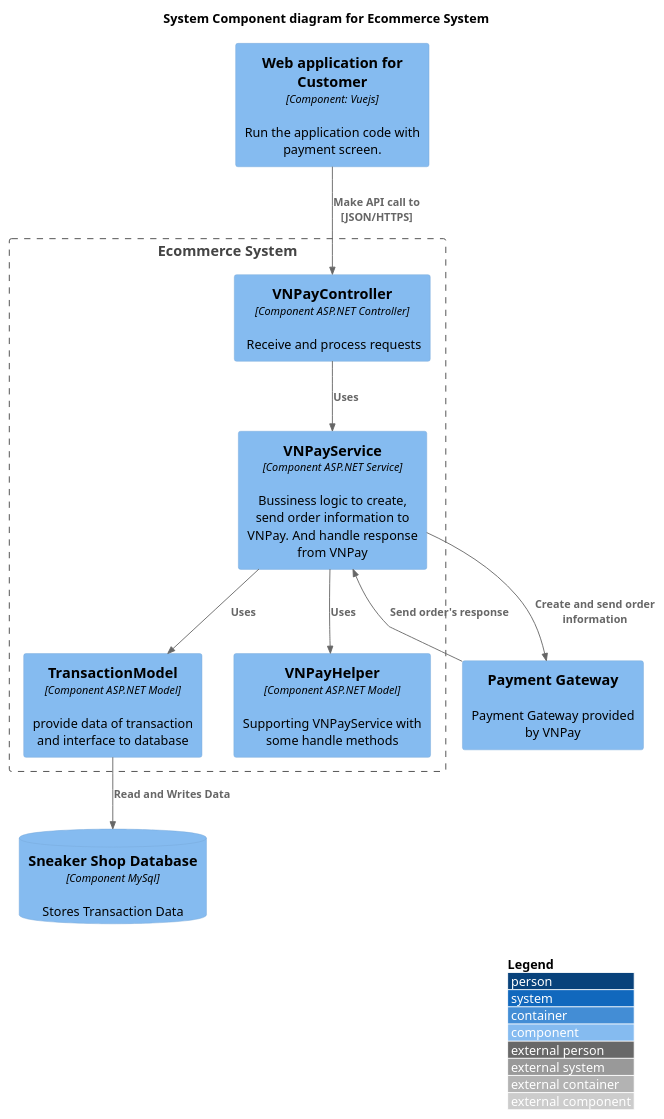
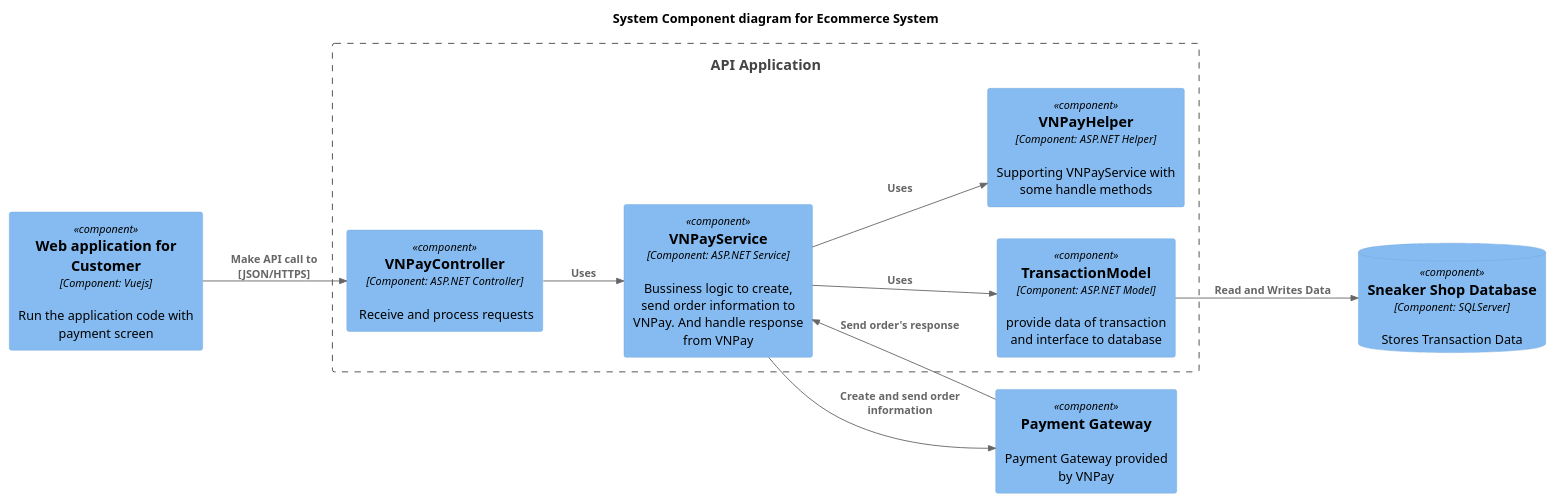
One commit to cuongchu264/PTTKHuongDoiTuong changed the diagram in C4 model/Component/PaymentComponent.puml. Above: the diagram before and after it, drawn with PlantUML. The commit also changed 24 other files, not shown here.

Commit message:
Recheck component code

```diff
--- a/C4 model/Component/PaymentComponent.puml
+++ b/C4 model/Component/PaymentComponent.puml
@@ -1,28 +1,28 @@
 @startuml
 !include https://raw.githubusercontent.com/plantuml-stdlib/C4-PlantUML/master/C4_Component.puml
 ' uncomment the following line and comment the first to use locally
 ' !include C4_Component.puml
 
-LAYOUT_WITH_LEGEND()
+LAYOUT_LEFT_RIGHT()
 
 title System Component diagram for Ecommerce System
 
-Component(web_app, "Web application for Customer","Component: Vuejs", "Run the application code with payment screen.")
-ComponentDb(db, "Sneaker Shop Database","Component MySql", "Stores Transaction Data")
+Component(web_app, "Web application for Customer","Component: Vuejs", "Run the application code with payment screen")
+ComponentDb(db, "Sneaker Shop Database","Component: SQLServer", "Stores Transaction Data")
 Component(payment, "Payment Gateway", ,"Payment Gateway provided by VNPay")
 
-Boundary(System, "Ecommerce System") {
-    Component(Controller, "VNPayController", "Component ASP.NET Controller", " Receive and process requests")
-    Component(Service, "VNPayService","Component ASP.NET Service", "Bussiness logic to create, send order information to VNPay. And handle response from VNPay")
-    Component(model, "TransactionModel", "Component ASP.NET Model", "provide data of transaction and interface to database")
-    Component(helper, " VNPayHelper", "Component ASP.NET Model", "Supporting VNPayService with some handle methods")
+Boundary(System, "API Application") {
+    Component(Controller, "VNPayController", "Component: ASP.NET Controller", " Receive and process requests")
+    Component(Service, "VNPayService","Component: ASP.NET Service", "Bussiness logic to create, send order information to VNPay. And handle response from VNPay")
+    Component(model, "TransactionModel", "Component: ASP.NET Model", "provide data of transaction and interface to database")
+    Component(helper, " VNPayHelper", "Component: ASP.NET Helper", "Supporting VNPayService with some handle methods")
 
     Rel(Controller, Service, "Uses")
     Rel(Service, model, "Uses")
     Rel(Service, helper, "Uses")
     Rel(Service, payment, "Create and send order information")
     Rel(payment,Service, "Send order's response")
     Rel(model, db, "Read and Writes Data")
     Rel(web_app,Controller, "Make API call to [JSON/HTTPS]")
 }
 @enduml
```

● ● ● ●

» Exercise requirements
When a line of the records holds the word "order", copy that line.

» The completed task
-    Component(Service, "VNPayService","Component ASP.NET Service", "Bussiness logic to create, send order information to VNPay. And handle response from VNPay")
+    Component(Service, "VNPayService","Component: ASP.NET Service", "Bussiness logic to create, send order information to VNPay. And handle response from VNPay")
     Rel(Service, payment, "Create and send order information")
     Rel(payment,Service, "Send order's response")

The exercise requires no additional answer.